■ PROMPT
Find the lines below holding the word "gainHPS" and copy each of them.

■ EXCERPTED DATA
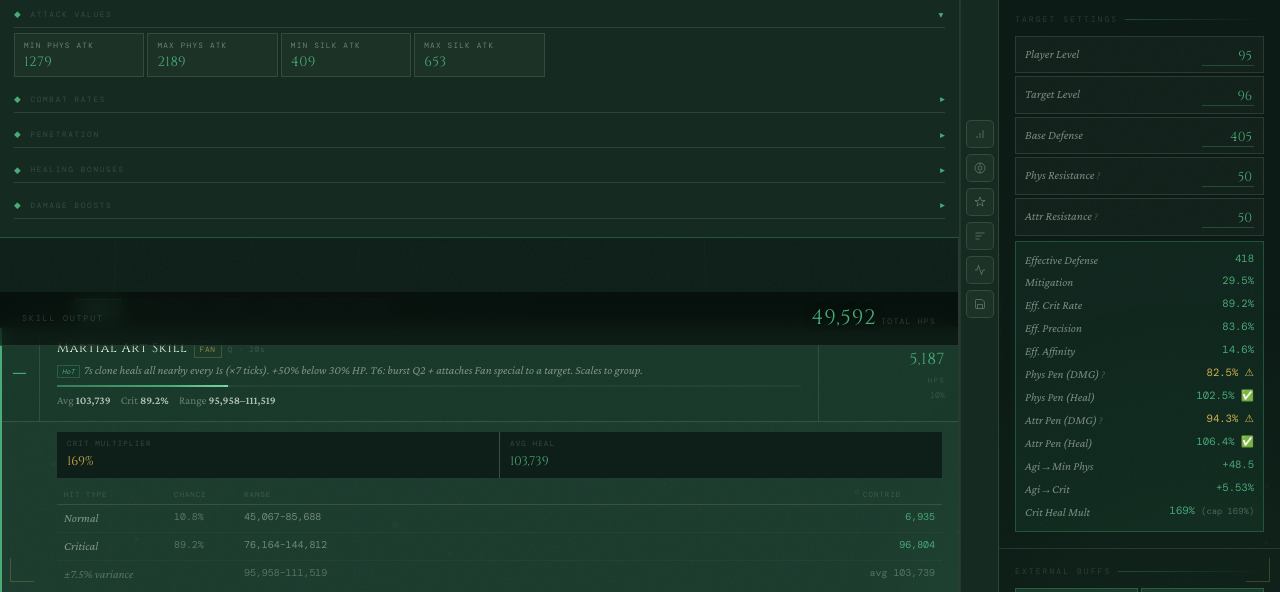
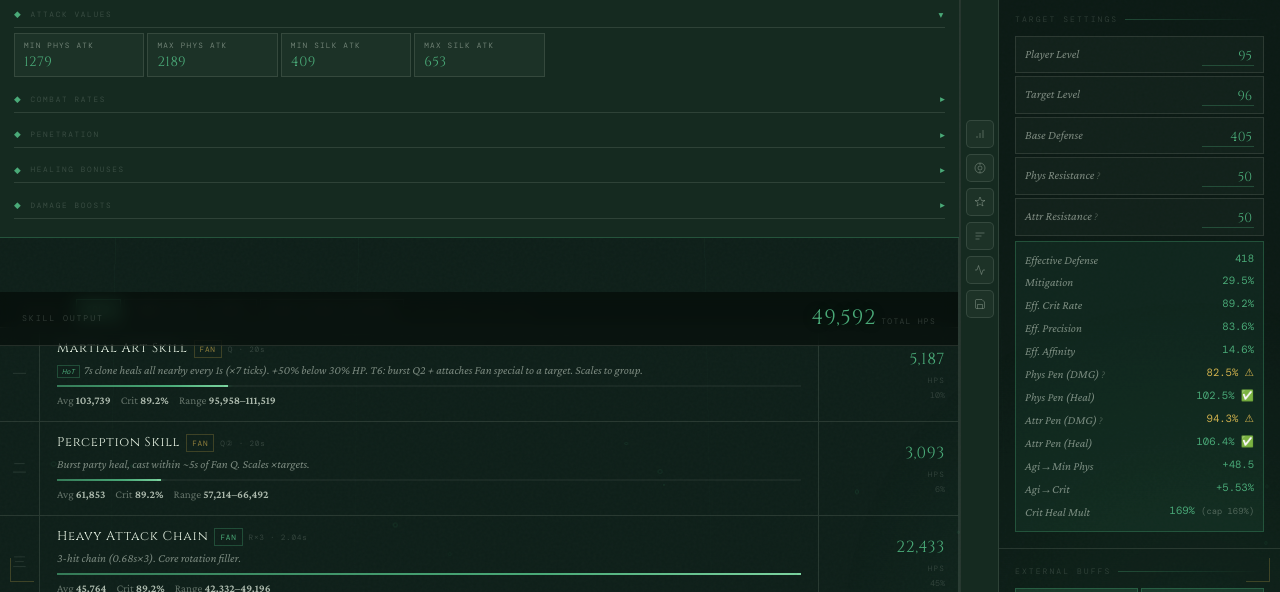
Before and after one commit to Mupki/wwm-calculator, a plain HTML site: page calculator.html in a window 1280 px wide. Both pictures are taken after a click on the element 479 px from the left and 582 px from the top of the page. Shown: the part 208-800 px from the top of the page. Drawn offline with nearby package versions, Linux system fonts and the light colour scheme.

Commit message:
Add files via upload

```diff
--- a/calculator.html
+++ b/calculator.html
@@ -727,29 +727,46 @@ const PATH_DB={
 
 /* SW increments — one full trait slot ✅ */
 const SW_INC={
-  critRate:7.4, dirCrit:2.0, critHeal:4.0,
-  agility:10, momentum:10, power:10,
-  silkMin:36.2, silkPen:10.8, physPen:9.0,
-  physMin:54.8, physMax:54.8,
-  physHeal:2.5, silkHeal:3.6,
-  affinity:3.5, artFanBoost:3.0, artUmbBoost:3.0, allArtBoost:2.0, playerDmg:2.8,
+  // Trait stats (gear tuning slots)
+  critRate:7.4,       // 1 tuning slot
+  agility:10,         // 1 five-attribute point
+  momentum:10,        // 1 five-attribute point
+  power:10,           // 1 five-attribute point
+  silkMin:36.2,       // 1 tuning slot
+  silkMax:36.2,       // 1 tuning slot (missing before — added)
+  silkPen:10.8,       // 1 tuning slot
+  physPen:9.0,        // 1 tuning slot
+  physMin:54.8,       // 1 tuning slot
+  physMax:54.8,       // 1 tuning slot
+  artFanBoost:5.2,    // 1 trait, cap-1
+  artUmbBoost:5.2,    // 1 trait, cap-1
+  allArtBoost:2.0,    // 1 trait, cap-2
+  playerDmg:2.8,      // 1 trait, cap-2
+  // Non-trait stats (set bonuses / inner ways)
+  dirCrit:2.0,        // set/inner way only
+  critHeal:4.0,       // inner way only
+  physHeal:2.5,       // inner way only
+  silkHeal:3.6,       // inner way only
+  // affinity intentionally omitted — no effect on healing
 };
 const SW_IS_TRAIT={
-  critRate:true,dirCrit:false,critHeal:false,agility:true,momentum:true,power:true,
-  silkMin:true,silkPen:true,physPen:true,physMin:true,physMax:true,
-  physHeal:false,silkHeal:false,affinity:true,
-  artFanBoost:true,artUmbBoost:true,allArtBoost:true,playerDmg:true,
+  critRate:true, agility:true, momentum:true, power:true,
+  silkMin:true, silkMax:true, silkPen:true, physPen:true, physMin:true, physMax:true,
+  artFanBoost:true, artUmbBoost:true, allArtBoost:true, playerDmg:true,
+  dirCrit:false, critHeal:false, physHeal:false, silkHeal:false,
 };
 /* Stats capped at exactly 1 trait — showing +2t/+3t would be misleading */
 const SW_CAP_1=new Set(['artFanBoost','artUmbBoost']);
+/* Stats capped at exactly 2 traits */
+const SW_CAP_2=new Set(['allArtBoost','playerDmg']);
 const SW_LABELS={
-  critRate:'Critical Rate',dirCrit:'Direct Crit',critHeal:'Crit Heal Bonus',
-  agility:'Agility',momentum:'Momentum',power:'Power',
-  silkMin:'Min Silk ATK',silkPen:'Silk Penetration',physPen:'Phys Penetration',
-  physMin:'Min Physical ATK',physMax:'Max Physical ATK',
-  physHeal:'Phys Heal Bonus',silkHeal:'Silk Heal Bonus',
-  affinity:'Affinity Rate',artFanBoost:'Art of Fan Boost',artUmbBoost:'Art of Umb Boost',
-  allArtBoost:'All Arts Boost',playerDmg:'DMG vs Players',
+  critRate:'Critical Rate',      dirCrit:'Direct Crit',        critHeal:'Crit Heal Bonus',
+  agility:'Agility',             momentum:'Momentum',           power:'Power',
+  silkMin:'Min Silk ATK',        silkMax:'Max Silk ATK',        silkPen:'Silk Penetration',
+  physPen:'Phys Penetration',    physMin:'Min Physical ATK',    physMax:'Max Physical ATK',
+  physHeal:'Phys Heal Bonus',    silkHeal:'Silk Heal Bonus',
+  artFanBoost:'Art of Fan',      artUmbBoost:'Art of Umbrella',
+  allArtBoost:'All Arts Boost',  playerDmg:'DMG vs Players',
 };
 
 /* Buffs */
@@ -1047,45 +1064,42 @@ function computeSW(baseHPS,baseDPS){
     if(!availIds.has(stat)&&!FIVE_ATTRS.find(a=>a.id===stat))continue;
     const isTrait=SW_IS_TRAIT[stat]??false;
     const isCap1=SW_CAP_1.has(stat);
-    const maxIncrements=isCap1?1:3;
+    const isCap2=SW_CAP_2.has(stat);
+    const maxIncrements=isCap1?1:isCap2?2:3;
     const curVal=gv(stat,0);
 
     const gainHPS=[],gainDPS=[];
     for(let i=1;i<=maxIncrements;i++){
-      const alt=runCalc({[stat]:curVal+inc*i});
+      // For capped traits: only simulate up to the cap, not beyond
+      // e.g. if artFanBoost=5.2 already, adding another 5.2 would exceed cap-1
+      let effectiveInc=inc*i;
+      if(isCap1){
+        // Already have it: remaining gain = cap - current (could be 0)
+        const remaining=Math.max(0,inc-curVal);
+        effectiveInc=remaining;
+      }
+      const alt=runCalc({[stat]:curVal+effectiveInc});
       gainHPS.push(alt.totalHPS-baseHPS);
       const altDmg=skills.filter(sk=>sk.type==='dmg').reduce((s2,sk)=>s2+(alt.results[sk.id]?.dps||0),0);
       const baseDmg=skills.filter(sk=>sk.type==='dmg').reduce((s2,sk)=>s2+(lastResults[sk.id]?.dps||0),0);
       gainDPS.push(altDmg-baseDmg);
     }
 
-    function wg(gains,base){
-      if(base<=0||gains[0]===0)return gains[0]||0;
-      if(gains.length===1)return gains[0]; // cap-1 stat — single increment is full value
-      let sumW=0,sumG=0;const dw=[0.60,0.25,0.15];
-      gains.forEach((g,i)=>{
-        if(i===0||Math.abs(g/gains[0])>=0.5){sumG+=g*dw[i];sumW+=dw[i];}
-      });
-      return sumW>0?sumG/sumW:gains[0];
+    // Score is based on first increment only — most honest "next trait" value
+    // +2t and +3t bars are visual context, not weighted into the ranking score
+    function wg(gains){
+      return gains[0]||0;
     }
 
-    const wgHPS=wg(gainHPS,baseHPS);
-    const wgDPS=wg(gainDPS,baseDPS||1);
+    const wgHPS=wg(gainHPS);
+    const wgDPS=wg(gainDPS);
     weights.push({stat,gainHPS,gainDPS,wgHPS,wgDPS,
       pctHPS:baseHPS>0?wgHPS/baseHPS*100:0,
       pctDPS:(baseDPS||0)>0?wgDPS/baseDPS*100:0,
       isTrait,label:SW_LABELS[stat]||stat,inc});
   }
-  // Sort: primarily by first-increment gain, but if +2t of B > +1t of A, B ranks higher
-  weights.sort((a,b)=>{
-    const ag0=Math.abs(a.gainHPS[0]), bg0=Math.abs(b.gainHPS[0]);
-    const bg1=b.gainHPS[1]!==undefined?Math.abs(b.gainHPS[1]):0;
-    const ag1=a.gainHPS[1]!==undefined?Math.abs(a.gainHPS[1]):0;
-    // If B's +2t > A's +1t by meaningful margin (>5%), rank B higher
-    if(bg1>ag0*1.05)return 1;
-    if(ag1>bg0*1.05)return -1;
-    return bg0-ag0;
-  });
+  // Sort by first-increment HPS gain — cleanest "next trait value" signal
+  weights.sort((a,b)=>b.gainHPS[0]-a.gainHPS[0]);
   return weights;
 }
 
@@ -1103,25 +1117,52 @@ function renderSW(baseHPS,baseDPS){
     }).join('');
   }
 
-  const tierOf=(pct,max)=>{const r=Math.abs(pct)/max;return r>0.55?'S':r>0.3?'A':r>0.1?'B':'C';};
+  const tierOf=(pct,max,stat)=>{
+    if(SW_CAP_1.has(stat))return'S+';
+    if(SW_CAP_2.has(stat))return'S+';
+    const r=Math.abs(pct)/max;
+    return r>0.55?'S':r>0.3?'A':r>0.1?'B':'C';
+  };
 
   const rowHtml=(w,color,pctVal,gains,base)=>{
-    const tier=tierOf(pctVal,maxPct);
+    const tier=tierOf(pctVal,maxPct,w.stat);
     const pctStr=(pctVal>=0?'+':'')+pctVal.toFixed(2)+'%';
     const isCap1=SW_CAP_1.has(w.stat);
+    const isCap2=SW_CAP_2.has(w.stat);
     const tooltip=isCap1
       ? `1 trait max — +${R(gains[0])} (${pctStr})`
+      : isCap2 ? `2 trait max — +1t: ${R(gains[0])} | +2t: ${R(gains[1]||0)}`
       : `+1 trait: ${gains[0]>=0?'+':''}${R(gains[0])} | +2 traits: ${gains[1]>=0?'+':''}${R(gains[1])} | +3 traits: ${gains[2]>=0?'+':''}${R(gains[2])}`;
 
     let barHtml;
+    // Zero gain — stat is at cap or has no effect here
+    const isZero = Math.abs(gains[0]) < 0.5;
+    const zeroNote = isZero
+      ? (w.stat==='critRate'?'at 80% cap':'no effect on healing')
+      : '';
+
     if(isCap1){
-      // Single full bar — no multi-segment, just shows the one increment value
       barHtml=`
         <div style="display:flex;height:4px;width:100%;background:rgba(226,238,223,.05);border-radius:2px;overflow:hidden;">
-          <div style="flex:${Math.max(0,Math.round((Math.abs(gains[0])/Math.max(1,Math.abs(gains[0])))*100))};height:100%;background:${color};border-radius:2px;"></div>
+          <div style="flex:${isZero?0:100};height:100%;background:${color};border-radius:2px;"></div>
         </div>
         <div style="display:flex;justify-content:space-between;margin-top:2px;align-items:center;">
-          <span style="font-family:'DM Mono',monospace;font-size:.42rem;color:rgba(226,238,223,.32);border:1px solid rgba(226,238,223,.15);padding:1px 4px">1 trait max</span>
+          <span style="font-family:'DM Mono',monospace;font-size:.42rem;color:rgba(226,238,223,.32);border:1px solid rgba(226,238,223,.15);padding:1px 4px">${isZero?zeroNote:'1 trait max'}</span>
+          <span style="font-family:'DM Mono',monospace;font-size:.46rem;color:${isZero?'rgba(226,238,223,.2)':color}">${pctStr}</span>
+        </div>`;
+    } else if(isCap2){
+      // Two-segment bar for cap-2 stats
+      const g0=gains[0]||0, g1=gains[1]||0;
+      const maxG2=Math.max(1,Math.abs(g0),Math.abs(g1));
+      const w0=Math.max(0,Math.round((Math.abs(g0)/maxG2)*100));
+      const w1=Math.max(0,Math.round((Math.abs(g1)/maxG2)*100));
+      barHtml=`
+        <div style="display:flex;height:4px;width:100%;background:rgba(226,238,223,.05);border-radius:2px;overflow:hidden;gap:1px;">
+          <div style="flex:${w0};height:100%;background:${color};border-radius:1px;min-width:${w0>0?2:0}px"></div>
+          <div style="flex:${w1};height:100%;background:${color};opacity:.55;border-radius:1px;min-width:${w1>0?2:0}px"></div>
+        </div>
+        <div style="display:flex;justify-content:space-between;margin-top:2px;align-items:center;">
+          <span style="font-family:'DM Mono',monospace;font-size:.42rem;color:rgba(226,238,223,.3)">+1t: ${g0>=0?'+':''}${R(g0)} / +2t: ${g1>=0?'+':''}${R(g1)}</span>
           <span style="font-family:'DM Mono',monospace;font-size:.46rem;color:${color}">${pctStr}</span>
         </div>`;
     } else {
@@ -1142,7 +1183,7 @@ function renderSW(baseHPS,baseDPS){
     return`<div class="sw-row${w.isTrait?'':' non-trait'}" title="${tooltip}">
       <span class="sw-name">${w.label}${!w.isTrait?`<span class="sw-nt-badge">✦</span>`:''}</span>
       <div style="flex:1;min-width:0;">${barHtml}</div>
-      <span class="sw-tier ${tier}" style="margin-left:6px">${tier}</span>
+      <span class="sw-tier ${tier==='S+'?'Sp':tier}" style="margin-left:6px">${tier}</span>
     </div>`;
   };
 
@@ -1390,9 +1431,11 @@ function buildDetailHtml(sk,r,d){
 
 let selectedId=null;
 function selectSkill(id){
-  selectedId=id;
+  // Toggle: clicking already-selected skill collapses it
+  const wasSelected = selectedId===id;
+  selectedId = wasSelected ? null : id;
   document.querySelectorAll('.se').forEach(el=>{
-    const isSel=el.dataset.id===id;
+    const isSel=el.dataset.id===selectedId;
     el.classList.toggle('sel',isSel);
     const det=el.querySelector('.se-detail');
     if(det)det.classList.toggle('open',isSel);
```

■ RESPONSE FOR THIS EXERCISE
     const gainHPS=[],gainDPS=[];
       gainHPS.push(alt.totalHPS-baseHPS);
-    const wgHPS=wg(gainHPS,baseHPS);
+    const wgHPS=wg(gainHPS);
     weights.push({stat,gainHPS,gainDPS,wgHPS,wgDPS,
-    const ag0=Math.abs(a.gainHPS[0]), bg0=Math.abs(b.gainHPS[0]);
-    const bg1=b.gainHPS[1]!==undefined?Math.abs(b.gainHPS[1]):0;
-    const ag1=a.gainHPS[1]!==undefined?Math.abs(a.gainHPS[1]):0;
+  weights.sort((a,b)=>b.gainHPS[0]-a.gainHPS[0]);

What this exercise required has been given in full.